KARACHI, Apr 13 (Reuters) Pakistani police released a photograph today of the bearded, bloodied head of a suspected suicide bomber, and the army was ordered onto Karachi's streets to prevent rioting after the killing of 57 people at a prayer meeting.
No group has claimed responsibility for Tuesday's blast, which targeted a congregation of 15,000 Sunni Muslims, Pakistan's majority sect, celebrating the birthday of Prophet Mohammad.
''We definitely know that the bomber blew himself up, but what needs to be known is whether he was alone or not,'' Niaz Siddiqui, Karachi police chief, told Reuters. ''There are three bodies and a body-less head which are still to be identified.'' The photograph showed a heavily bearded man's head propped on a pillow, bound by string to keep it together as one portion of the face had been blown away. Both eyes were half open.
Typically, a suicide bomber's head is blown off by the upward force of the explosives strapped to his body.
Suicide bombing has become more common in Pakistan, and Islamist militant groups angered by President Pervez Musharraf's support for the US-led war on terrorism have used it in attempts to assassinate both the president and his prime minister.
There had been speculation earlier that there could have been more than one suicide bomber, and the police chief said the head and body parts were being sent for DNA testing to get matches, but the results might take a couple of days.
Police were also questioning a wounded Shi'ite Muslim from Baltistan, in Pakistan's Northern Areas.

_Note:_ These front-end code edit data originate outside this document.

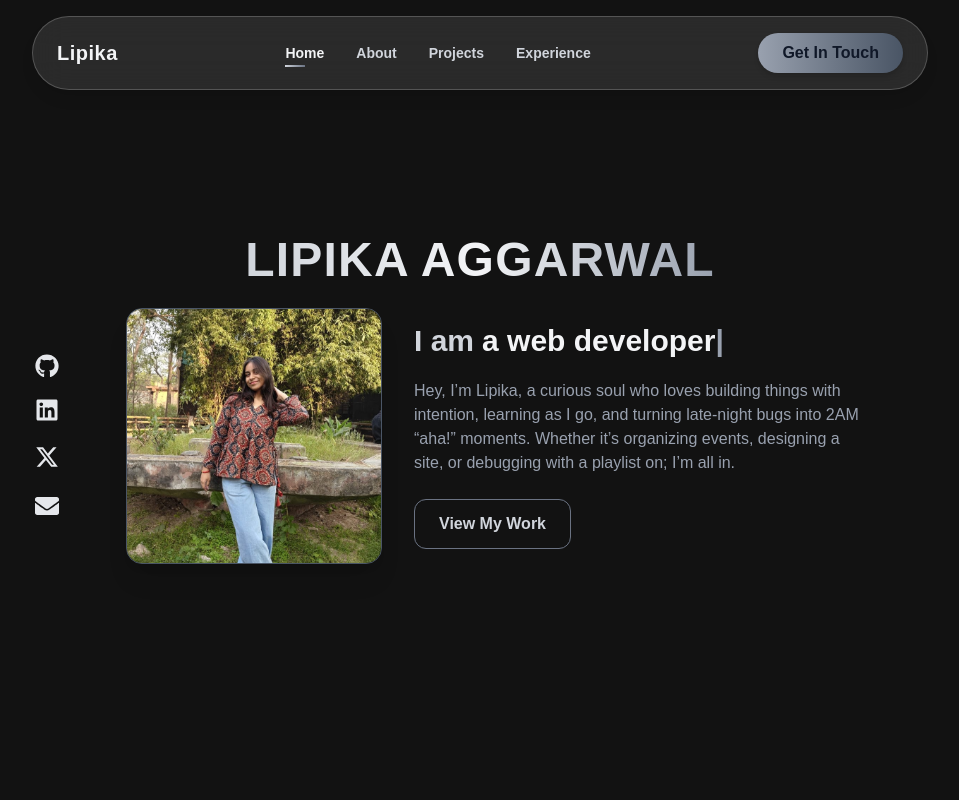
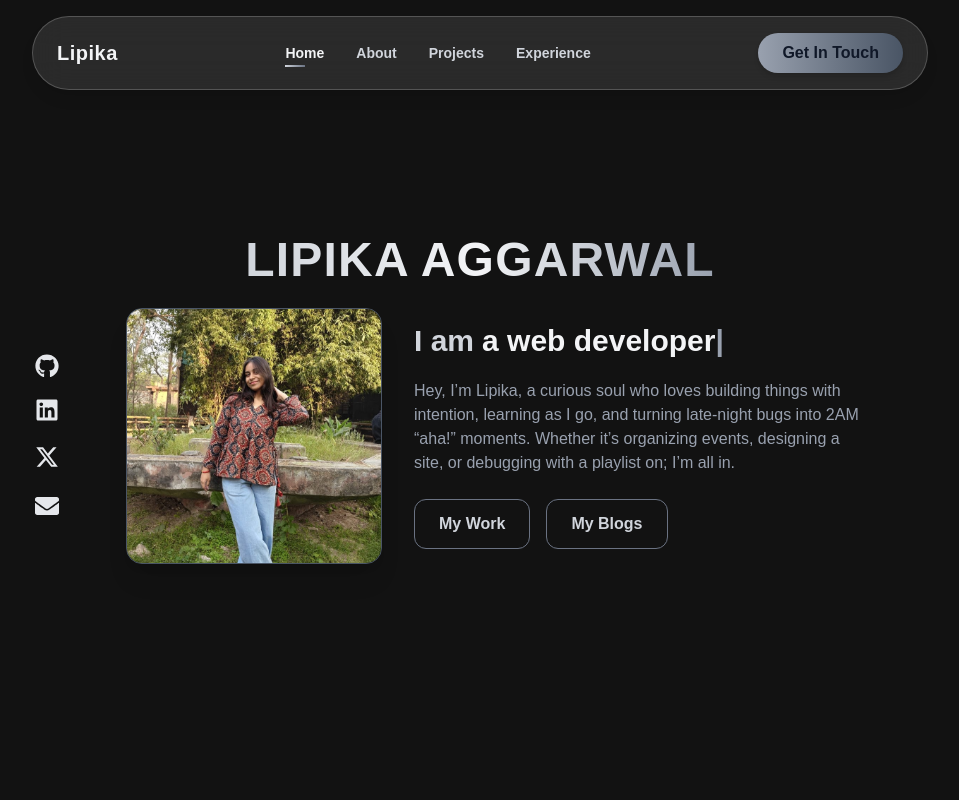
Before and after one commit to LipikaAggarwal/portfolio-lipika, a Next.js app: page / in a window 1280 px wide. Shown: the top 800 px of the page, without its empty margins (160-1119 px from the left). Built offline with nearby package versions, Linux system fonts and the light colour scheme.

Commit message:
Add Blogs

```diff
--- a/src/components/Home.jsx
+++ b/src/components/Home.jsx
@@ -156,7 +156,16 @@ const About = () => {
                            border border-gray-500 text-gray-300
                            hover:bg-gray-200 hover:text-gray-900 transition"
               >
-                View My Work
+                My Work
+              </a>
+              <a
+                href="https://blog.lipika.dev"
+                target="_blank"
+                className="inline-block ml-4 px-6 py-3 rounded-xl font-semibold
+                           border border-gray-500 text-gray-300
+                           hover:bg-gray-200 hover:text-gray-900 transition"
+              >
+                My Blogs
               </a>
             </motion.div>
           </div>
```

He said he was at the scene with an Afghan national investigators are now looking for, a police official said.
Low-level violence between Sunnis and Shi'ites has gripped some regions in the high mountains of Pakistan's far north, in recent years without spilling over to other parts of the country.

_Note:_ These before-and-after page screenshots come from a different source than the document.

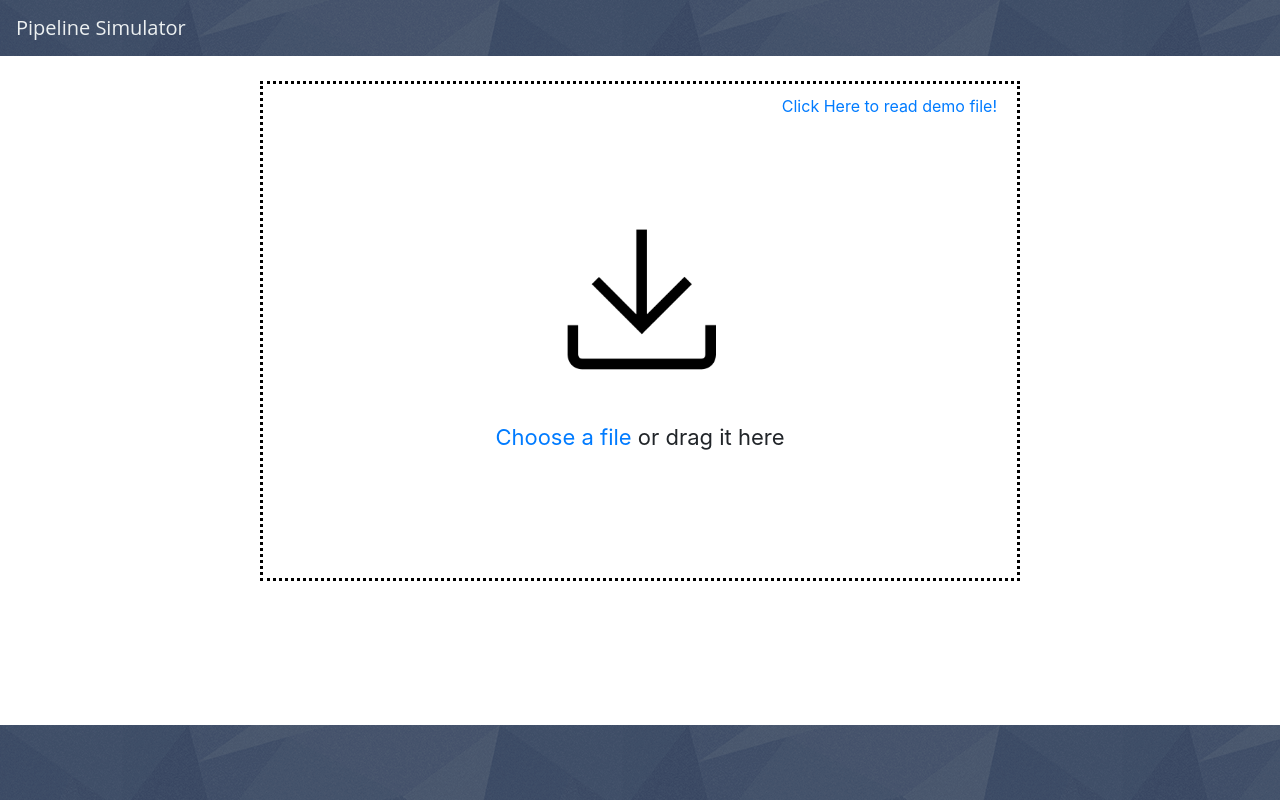
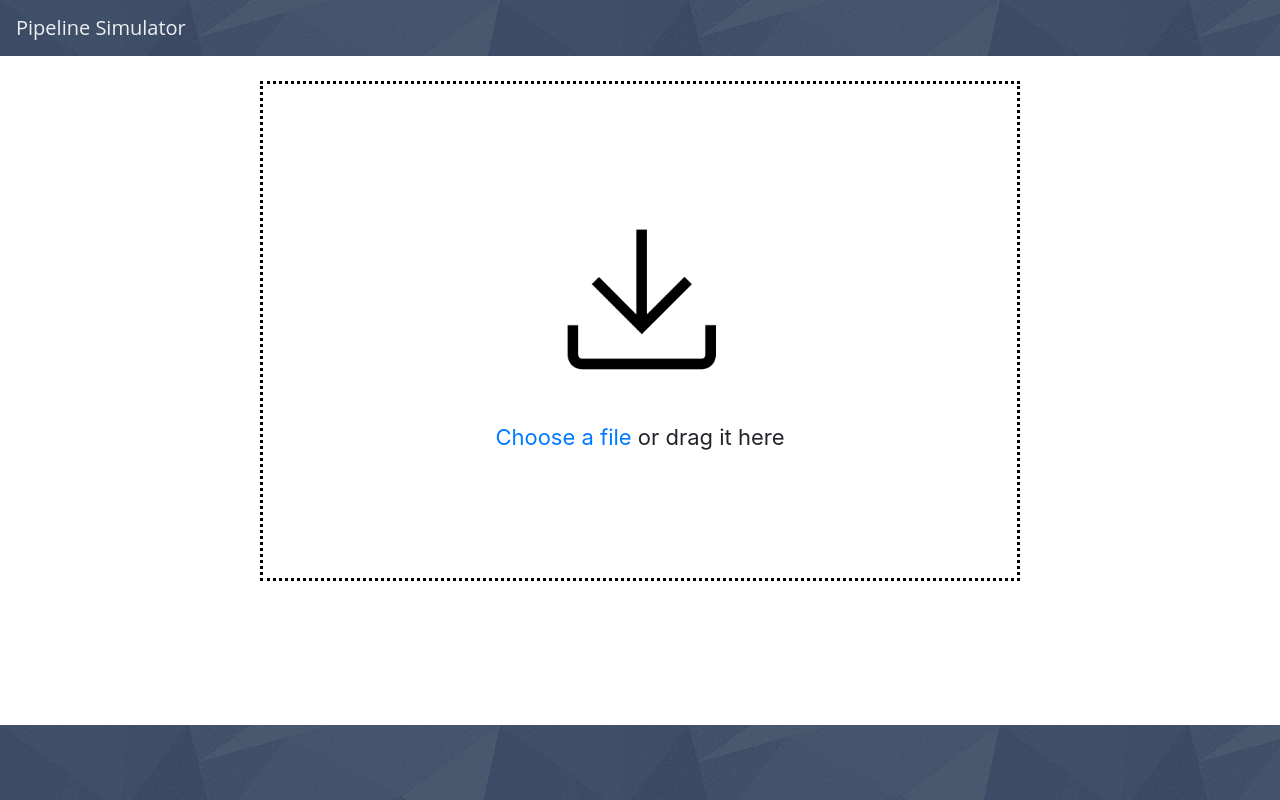
Before and after one commit to salarx/MipsSimulator, a plain HTML site: page index.html in a window 1280 px wide. Drawn offline with Linux system fonts and the light colour scheme.

Commit message:
Update index.html

```diff
--- a/index.html
+++ b/index.html
@@ -34,7 +34,6 @@
       <div class="container text-center mx-auto">
         <div class="row">
           <div class="col-12 col-md-8 offset-md-2 upload-container" id="uploadContainer">
-            <a href="#" class="demo-link" onclick="readDemoFile()">Click Here to read demo file!</a>
             <div class="justify-content-center align-self-center mx-auto">
               <img src="images/upload_icon.png" class="upload-icon" /> <br />
               <input class="file-input" type="file" id="file" /> <br />
```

MANY MILITANT GROUPS The police have still to narrow down the list of usual suspects as Pakistan has many militant groups, from sectarian, separatist and ethnic movements to al Qaeda-linked Islamists.

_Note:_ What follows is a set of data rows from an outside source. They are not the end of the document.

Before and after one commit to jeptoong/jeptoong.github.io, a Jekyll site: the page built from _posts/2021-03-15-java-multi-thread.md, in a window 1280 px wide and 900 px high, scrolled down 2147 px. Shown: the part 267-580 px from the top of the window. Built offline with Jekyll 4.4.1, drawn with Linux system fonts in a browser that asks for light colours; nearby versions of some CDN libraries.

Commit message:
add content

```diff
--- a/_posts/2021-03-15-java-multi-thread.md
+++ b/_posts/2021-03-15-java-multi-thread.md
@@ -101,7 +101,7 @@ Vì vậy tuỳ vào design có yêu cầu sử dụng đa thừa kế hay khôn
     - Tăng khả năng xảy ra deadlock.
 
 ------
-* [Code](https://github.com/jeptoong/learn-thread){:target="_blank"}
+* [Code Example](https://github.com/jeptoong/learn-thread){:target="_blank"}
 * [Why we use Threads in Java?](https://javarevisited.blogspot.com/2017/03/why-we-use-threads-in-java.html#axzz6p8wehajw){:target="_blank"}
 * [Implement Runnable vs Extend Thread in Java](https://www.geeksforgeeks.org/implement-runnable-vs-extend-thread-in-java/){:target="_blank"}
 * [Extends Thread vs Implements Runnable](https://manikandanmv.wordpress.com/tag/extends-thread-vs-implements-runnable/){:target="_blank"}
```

Soldiers were deployed at the request of the local government in the volatile southern city, to reinforce police and paramilitary troops patrolling the streets since the attack.
''We appeal to the people of Karachi and Pakistan to maintain peace,'' Prime Minister Shaukat Aziz said during a visit to a city bristling with tension.
Violence between political parties is also commonplace in Pakistan, particularly in Karachi, and officials in Sindh province's Muttahida Qaumi Movement government privately voiced fears that some Islamist rivals might seek to blame them.
Funerals were scheduled for later today for several leaders of Jamaat-e-Ahle Sunnat, a religious movement which has hundreds of thousands of followers among Pakistan's dominant Barelvi sect of Sunni Muslims, who were killed in the blast.
''We have called for a countrywide strike tomorrow to protest the killing of the Sunni leadership,'' said Shah Turabul Haq, one of the leaders who survived the attack.
The Sindh government has called for three days of mourning, closed schools and colleges, and advised foreign franchises such as fast-food outlets KFC and MacDonald's to remain shut.
In some neighbourhoods, youths burned tyres and pelted passing vehicles, and several parked cars were set ablaze, according to the fire department.
But roads were generally quiet, with much reduced traffic as public transport had virtually stopped and most petrol filling stations had closed, creating fuel shortages in the city. Several cars and fuel stations have been torched in the past few days.
REUTERS SHB KP1754